"Come on. Say it."

Reluctantly, Biggie gave in. Two weeks earlier Carl Jr. had persuaded him to fly from Salt Lake City to Fort Wayne to live with Barnes. The family had met Barnes in Indiana in 2003, after they'd fled Utah on a bus with Tanya, who was seeking refuge from their father, Carl Sr., in a domestic violence shelter. "What I endured was horrific," Tanya says, "and I did my best to keep our heads above water." But theirs was a nomadic existence among apartments and shelters in Utah and Indiana. Carl Jr. wanted Barnes to adopt Biggie, to give him stability and a shot at the NBA.

Biggie had emerged from the Fort Wayne airport that June carrying all his possessions in a single duffel bag, waddling toward Barnes's car in his one good outfit: a shirt, tie and khakis. He was a full two inches shorter and 100 pounds heavier than Fat Cat had described over the phone. After Biggie quickly became exhausted in their first workout, Barnes took him to a cardiologist to check if he had heart problems. Biggie passed all the stress tests, and this gave Barnes the assurance he needed to proceed: "He's not going to die."

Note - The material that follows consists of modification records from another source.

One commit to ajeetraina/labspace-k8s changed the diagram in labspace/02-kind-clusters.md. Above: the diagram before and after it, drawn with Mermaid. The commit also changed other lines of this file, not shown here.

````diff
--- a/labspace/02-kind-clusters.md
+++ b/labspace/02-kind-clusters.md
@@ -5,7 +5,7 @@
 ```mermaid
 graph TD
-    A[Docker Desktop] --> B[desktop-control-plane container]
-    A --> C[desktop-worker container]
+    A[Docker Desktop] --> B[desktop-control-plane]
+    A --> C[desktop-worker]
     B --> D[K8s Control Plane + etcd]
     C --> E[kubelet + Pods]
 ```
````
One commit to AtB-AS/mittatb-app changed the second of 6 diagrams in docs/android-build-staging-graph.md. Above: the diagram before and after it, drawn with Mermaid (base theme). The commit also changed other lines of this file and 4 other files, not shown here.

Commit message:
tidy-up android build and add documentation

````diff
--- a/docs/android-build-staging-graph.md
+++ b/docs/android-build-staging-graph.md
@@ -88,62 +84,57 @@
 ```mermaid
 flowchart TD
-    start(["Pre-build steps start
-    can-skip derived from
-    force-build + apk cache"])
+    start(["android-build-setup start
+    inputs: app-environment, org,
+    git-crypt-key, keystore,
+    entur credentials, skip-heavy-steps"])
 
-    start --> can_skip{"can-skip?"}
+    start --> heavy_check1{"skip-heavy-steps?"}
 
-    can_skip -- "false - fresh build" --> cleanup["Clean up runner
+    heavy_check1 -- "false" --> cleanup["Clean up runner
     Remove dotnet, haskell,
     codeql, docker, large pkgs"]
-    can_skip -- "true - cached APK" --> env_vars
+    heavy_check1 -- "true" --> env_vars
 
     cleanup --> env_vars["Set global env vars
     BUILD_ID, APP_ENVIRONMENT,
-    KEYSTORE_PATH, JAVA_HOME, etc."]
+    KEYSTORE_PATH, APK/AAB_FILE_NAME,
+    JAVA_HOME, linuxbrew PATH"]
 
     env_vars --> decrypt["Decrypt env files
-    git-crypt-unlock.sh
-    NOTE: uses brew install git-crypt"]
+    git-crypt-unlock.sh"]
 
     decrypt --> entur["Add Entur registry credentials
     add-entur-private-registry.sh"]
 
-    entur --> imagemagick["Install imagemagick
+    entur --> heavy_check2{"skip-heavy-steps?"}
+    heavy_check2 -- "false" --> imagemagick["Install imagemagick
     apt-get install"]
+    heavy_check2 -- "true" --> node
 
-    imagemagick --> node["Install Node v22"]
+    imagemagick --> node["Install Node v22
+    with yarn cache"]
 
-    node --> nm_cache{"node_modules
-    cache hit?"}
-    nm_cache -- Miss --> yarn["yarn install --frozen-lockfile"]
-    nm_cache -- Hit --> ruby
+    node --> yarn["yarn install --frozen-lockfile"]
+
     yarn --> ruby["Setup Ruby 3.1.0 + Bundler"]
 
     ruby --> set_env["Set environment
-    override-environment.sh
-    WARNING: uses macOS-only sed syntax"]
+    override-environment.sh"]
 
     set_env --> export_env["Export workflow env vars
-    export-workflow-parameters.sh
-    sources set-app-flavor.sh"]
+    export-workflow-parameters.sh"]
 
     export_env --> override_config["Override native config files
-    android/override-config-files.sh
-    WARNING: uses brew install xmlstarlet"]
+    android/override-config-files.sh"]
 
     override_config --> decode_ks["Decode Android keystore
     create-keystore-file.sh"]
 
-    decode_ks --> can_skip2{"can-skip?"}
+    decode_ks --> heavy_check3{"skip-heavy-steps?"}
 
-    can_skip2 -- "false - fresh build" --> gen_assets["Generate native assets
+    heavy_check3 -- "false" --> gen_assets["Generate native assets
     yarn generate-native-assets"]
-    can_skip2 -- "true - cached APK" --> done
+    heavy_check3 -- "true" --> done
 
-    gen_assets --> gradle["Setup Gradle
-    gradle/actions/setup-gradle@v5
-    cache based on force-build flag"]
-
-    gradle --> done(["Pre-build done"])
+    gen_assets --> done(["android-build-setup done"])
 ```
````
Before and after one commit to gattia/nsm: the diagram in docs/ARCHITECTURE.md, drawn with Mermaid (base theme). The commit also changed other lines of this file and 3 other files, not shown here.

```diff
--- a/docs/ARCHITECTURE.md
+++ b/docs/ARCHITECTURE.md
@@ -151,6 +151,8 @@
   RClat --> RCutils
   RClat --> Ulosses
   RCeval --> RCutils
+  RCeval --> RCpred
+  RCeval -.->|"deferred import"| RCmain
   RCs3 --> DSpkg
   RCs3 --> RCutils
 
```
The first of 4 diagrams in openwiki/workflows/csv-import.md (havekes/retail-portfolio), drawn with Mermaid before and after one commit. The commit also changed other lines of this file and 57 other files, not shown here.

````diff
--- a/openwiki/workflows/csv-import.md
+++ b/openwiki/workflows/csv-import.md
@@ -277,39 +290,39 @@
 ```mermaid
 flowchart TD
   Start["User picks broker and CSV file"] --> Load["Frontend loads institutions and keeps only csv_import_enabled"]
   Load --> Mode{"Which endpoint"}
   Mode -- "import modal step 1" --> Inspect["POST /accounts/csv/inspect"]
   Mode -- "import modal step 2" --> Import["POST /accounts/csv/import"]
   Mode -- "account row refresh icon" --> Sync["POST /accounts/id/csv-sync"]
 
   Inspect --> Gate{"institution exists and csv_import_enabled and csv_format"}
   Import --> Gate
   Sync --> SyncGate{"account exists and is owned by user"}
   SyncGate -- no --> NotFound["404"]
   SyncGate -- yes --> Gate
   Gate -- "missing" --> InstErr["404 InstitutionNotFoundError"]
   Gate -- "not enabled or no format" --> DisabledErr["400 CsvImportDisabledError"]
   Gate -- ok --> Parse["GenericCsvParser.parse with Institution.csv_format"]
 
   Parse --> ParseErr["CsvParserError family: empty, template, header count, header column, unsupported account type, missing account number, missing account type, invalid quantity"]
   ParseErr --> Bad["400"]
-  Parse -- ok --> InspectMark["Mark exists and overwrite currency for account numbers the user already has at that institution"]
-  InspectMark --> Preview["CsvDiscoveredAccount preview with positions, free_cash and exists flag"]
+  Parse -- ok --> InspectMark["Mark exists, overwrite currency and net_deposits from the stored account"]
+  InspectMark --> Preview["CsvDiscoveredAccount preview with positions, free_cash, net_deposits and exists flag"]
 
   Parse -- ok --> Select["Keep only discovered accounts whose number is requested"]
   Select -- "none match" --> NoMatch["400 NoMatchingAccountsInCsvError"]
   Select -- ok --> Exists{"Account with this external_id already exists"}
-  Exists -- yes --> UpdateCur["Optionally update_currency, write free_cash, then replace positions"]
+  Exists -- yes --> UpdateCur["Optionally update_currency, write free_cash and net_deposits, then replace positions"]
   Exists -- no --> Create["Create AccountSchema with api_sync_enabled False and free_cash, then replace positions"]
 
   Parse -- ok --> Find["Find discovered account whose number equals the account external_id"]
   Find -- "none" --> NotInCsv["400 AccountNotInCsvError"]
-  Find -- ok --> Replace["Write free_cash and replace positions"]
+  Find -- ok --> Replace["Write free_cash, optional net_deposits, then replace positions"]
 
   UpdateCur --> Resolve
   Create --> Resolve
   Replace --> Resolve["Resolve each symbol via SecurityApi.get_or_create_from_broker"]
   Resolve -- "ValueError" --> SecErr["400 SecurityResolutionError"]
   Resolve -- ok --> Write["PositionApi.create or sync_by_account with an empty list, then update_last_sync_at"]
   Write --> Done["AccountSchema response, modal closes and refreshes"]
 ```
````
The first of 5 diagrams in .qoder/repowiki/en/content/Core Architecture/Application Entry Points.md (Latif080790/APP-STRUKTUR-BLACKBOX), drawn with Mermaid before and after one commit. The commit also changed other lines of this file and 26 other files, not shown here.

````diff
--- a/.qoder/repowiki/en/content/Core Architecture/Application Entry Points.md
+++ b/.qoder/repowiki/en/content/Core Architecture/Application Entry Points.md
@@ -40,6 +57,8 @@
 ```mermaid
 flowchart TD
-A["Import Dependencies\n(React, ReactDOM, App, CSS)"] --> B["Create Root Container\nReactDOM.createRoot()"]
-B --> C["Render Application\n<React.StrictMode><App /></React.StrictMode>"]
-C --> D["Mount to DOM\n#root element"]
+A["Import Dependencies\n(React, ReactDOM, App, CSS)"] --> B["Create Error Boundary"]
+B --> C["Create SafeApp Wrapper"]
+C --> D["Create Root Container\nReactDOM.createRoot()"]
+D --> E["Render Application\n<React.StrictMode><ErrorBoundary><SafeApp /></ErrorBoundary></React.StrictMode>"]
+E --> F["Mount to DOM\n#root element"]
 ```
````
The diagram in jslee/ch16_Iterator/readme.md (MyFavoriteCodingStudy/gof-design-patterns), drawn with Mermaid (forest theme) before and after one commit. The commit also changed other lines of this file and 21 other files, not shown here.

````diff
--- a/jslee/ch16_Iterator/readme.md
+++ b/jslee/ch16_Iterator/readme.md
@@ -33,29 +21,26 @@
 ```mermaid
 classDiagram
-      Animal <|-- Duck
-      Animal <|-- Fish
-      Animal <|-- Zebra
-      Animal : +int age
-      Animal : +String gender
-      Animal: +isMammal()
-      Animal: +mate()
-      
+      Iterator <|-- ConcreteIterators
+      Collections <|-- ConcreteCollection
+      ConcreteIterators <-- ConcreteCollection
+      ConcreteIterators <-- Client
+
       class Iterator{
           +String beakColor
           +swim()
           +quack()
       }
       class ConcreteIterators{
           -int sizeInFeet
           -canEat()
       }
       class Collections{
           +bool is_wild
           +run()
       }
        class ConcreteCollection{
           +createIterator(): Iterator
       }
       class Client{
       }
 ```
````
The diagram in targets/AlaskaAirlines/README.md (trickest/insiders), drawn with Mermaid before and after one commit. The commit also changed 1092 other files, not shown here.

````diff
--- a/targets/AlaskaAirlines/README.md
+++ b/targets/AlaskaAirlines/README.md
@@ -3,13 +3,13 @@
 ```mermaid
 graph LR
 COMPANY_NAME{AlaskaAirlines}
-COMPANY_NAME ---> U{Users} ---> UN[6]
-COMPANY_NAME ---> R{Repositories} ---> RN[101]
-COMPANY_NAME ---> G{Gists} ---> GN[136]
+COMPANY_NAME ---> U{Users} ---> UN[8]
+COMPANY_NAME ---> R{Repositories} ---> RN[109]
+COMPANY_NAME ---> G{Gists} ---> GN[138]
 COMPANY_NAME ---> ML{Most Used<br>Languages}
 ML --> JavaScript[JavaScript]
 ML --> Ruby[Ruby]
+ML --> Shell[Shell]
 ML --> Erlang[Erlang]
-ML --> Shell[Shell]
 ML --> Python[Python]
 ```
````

That was where Project Biggie began, and six years later Caleb Swanigan is 6' 9" and-after strict dieting and relentless training-250 pounds. He arrived at Purdue in the fall of 2015 as a McDonald's All-American after graduating from Fort Wayne's Homestead High in just three years, then averaged 10.2 points and 8.3 rebounds for a Boilermakers team that was upset by Arkansas-Little Rock in the first round of the NCAA tournament. He has since made the leap from solid freshman starter to dominant sophomore force, with statistical production at a level not seen since Blake Griffin's sophomore season at Oklahoma, in 2008-09.

Averaging 19.0 points and 12.8 rebounds for the No. 16 Boilermakers, Biggie is a near-lock to be first-team All-America. He has 21 double doubles in 25 games (including four with at least 20 points and 20 rebounds); the highest defensive rebound percentage (33.2%) by a major-conference player in's database; and a chance to become the first since Griffin to average 13 boards in this millennium.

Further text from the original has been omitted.